**Problem details**
Scan the records that follow, and whenever a line has the word "bottom", copy it.

(Provided information Opens)

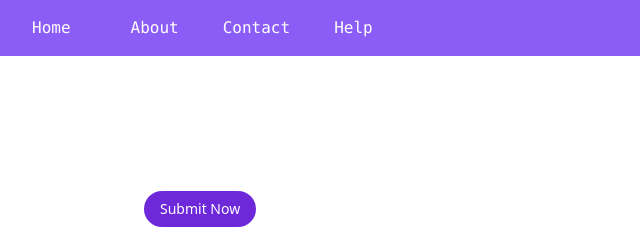
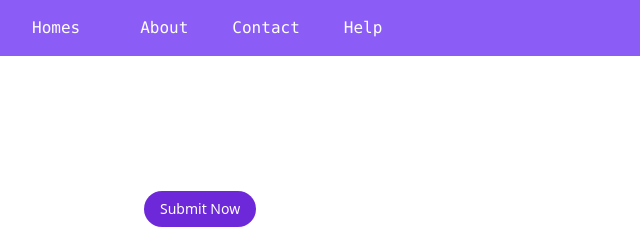
Before and after one commit to ChetreNelson/TailwindCssBasic, a website built with Vite: page index.html in a window 1280 px wide. Shown: the full height of the page, 0-640 px from the left. Built offline with nearby package versions, Linux system fonts and the light colour scheme.

Commit message:
Update index.html
update done

Co-Authored-By: Ashmita Chimouriya <102992800+Ashmita246@users.noreply.github.com>

```diff
--- a/index.html
+++ b/index.html
@@ -10,7 +10,7 @@
   <body>
     <nav>
       <ul class="naviul">
-        <li class="navili">Home</li>
+        <li class="navili">Homes</li>
         <li class="navili">About</li>
         <li class="navili">Contact</li>
         <li class="navili">Help</li>
```
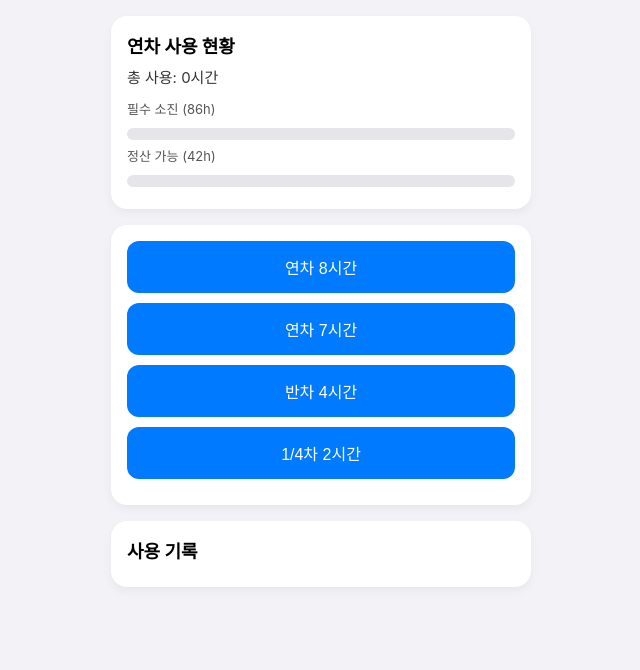
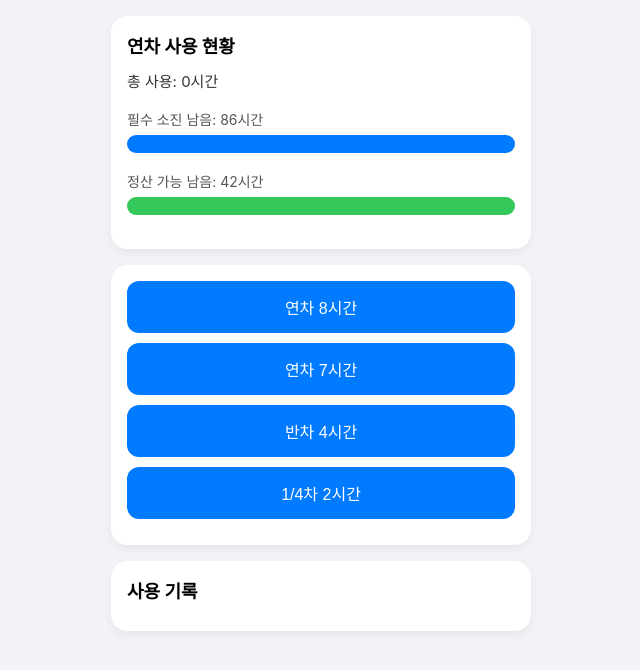
Before and after one commit to roungg2/leave-app, a plain HTML site: page leave.html in a window 1280 px wide. Shown: the whole page, without its empty margins (319-959 px from the left). Drawn offline with Linux system fonts and the light colour scheme.

Commit message:
Update leave.html

```diff
--- a/leave.html
+++ b/leave.html
@@ -27,27 +27,36 @@ body {
 }
 
 h2 {
-  margin: 0 0 8px;
+  margin: 0 0 12px;
   font-size: 18px;
 }
 
 .total {
   font-size: 15px;
-  margin-bottom: 12px;
+  margin-bottom: 18px;
   color: #333;
 }
 
+.section {
+  margin-bottom: 18px;
+}
+
+.label {
+  font-size: 14px;
+  margin-bottom: 6px;
+  color: #555;
+}
+
 .progress {
-  height: 12px;
+  height: 18px;
   background: #e5e5ea;
-  border-radius: 6px;
+  border-radius: 9px;
   overflow: hidden;
-  margin-bottom: 6px;
 }
 
 .bar {
   height: 100%;
-  width: 0%;
+  transition: width 0.3s ease;
 }
 
 .bar.required {
@@ -56,12 +65,6 @@ h2 {
 
 .bar.cash {
   background: #34c759;
-}
-
-.label {
-  font-size: 13px;
-  margin-bottom: 10px;
-  color: #555;
 }
 
 .buttons button {
@@ -111,14 +114,18 @@ li span {
     <h2>연차 사용 현황</h2>
     <div class="total" id="totalUsed">총 사용: 0시간</div>
 
-    <div class="label">필수 소진 (86h)</div>
+    <div class="section">
+      <div class="label" id="requiredLabel">필수 소진 남음: 86시간</div>
       <div class="progress">
         <div class="bar required" id="requiredBar"></div>
       </div>
+    </div>
 
-    <div class="label">정산 가능 (42h)</div>
+    <div class="section">
+      <div class="label" id="cashLabel">정산 가능 남음: 42시간</div>
       <div class="progress">
         <div class="bar cash" id="cashBar"></div>
+      </div>
     </div>
   </div>
 
@@ -178,29 +185,36 @@ function editDate(index) {
 
 function render() {
   const totalUsed = state.records.reduce((s, r) => s + r.hours, 0);
-
-  document.getElementById("totalUsed").textContent =
-    `총 사용: ${totalUsed}시간`;
+  document.getElementById("totalUsed").textContent = `총 사용: ${totalUsed}시간`;
 
   const requiredUsed = Math.min(totalUsed, REQUIRED_TOTAL);
+  const requiredRemain = Math.max(0, REQUIRED_TOTAL - requiredUsed);
+
   const cashUsed = Math.max(0, totalUsed - REQUIRED_TOTAL);
+  const cashRemain = Math.max(0, CASH_TOTAL - cashUsed);
+
+  document.getElementById("requiredLabel").textContent =
+    `필수 소진 남음: ${requiredRemain}시간`;
+  document.getElementById("cashLabel").textContent =
+    `정산 가능 남음: ${cashRemain}시간`;
 
   document.getElementById("requiredBar").style.width =
-    `${(requiredUsed / REQUIRED_TOTAL) * 100}%`;
-
+    `${(requiredRemain / REQUIRED_TOTAL) * 100}%`;
   document.getElementById("cashBar").style.width =
-    `${(cashUsed / CASH_TOTAL) * 100}%`;
+    `${(cashRemain / CASH_TOTAL) * 100}%`;
 
   const ul = document.getElementById("records");
   ul.innerHTML = "";
 
-  state.records
-    .sort((a, b) => b.date.localeCompare(a.date))
-    .forEach((r, i) => {
+  const sorted = state.records
+    .map((r, i) => ({ ...r, index: i }))
+    .sort((a, b) => b.date.localeCompare(a.date));
+
+  sorted.forEach(r => {
     const li = document.createElement("li");
     li.innerHTML = `
-        <span onclick="editDate(${i})">${r.date} · ${r.hours}h</span>
-        <span class="delete" onclick="removeRecord(${i})">삭제</span>
+      <span onclick="editDate(${r.index})">${r.date} · ${r.hours}h</span>
+      <span class="delete" onclick="removeRecord(${r.index})">삭제</span>
     `;
     ul.appendChild(li);
   });
```
Lines whose indentation alone changed are shown as unchanged.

(Provided information Closes)

**Written answer**
-  margin-bottom: 12px;
+  margin-bottom: 18px;
+  margin-bottom: 18px;
+  margin-bottom: 6px;
-  margin-bottom: 6px;
-  margin-bottom: 10px;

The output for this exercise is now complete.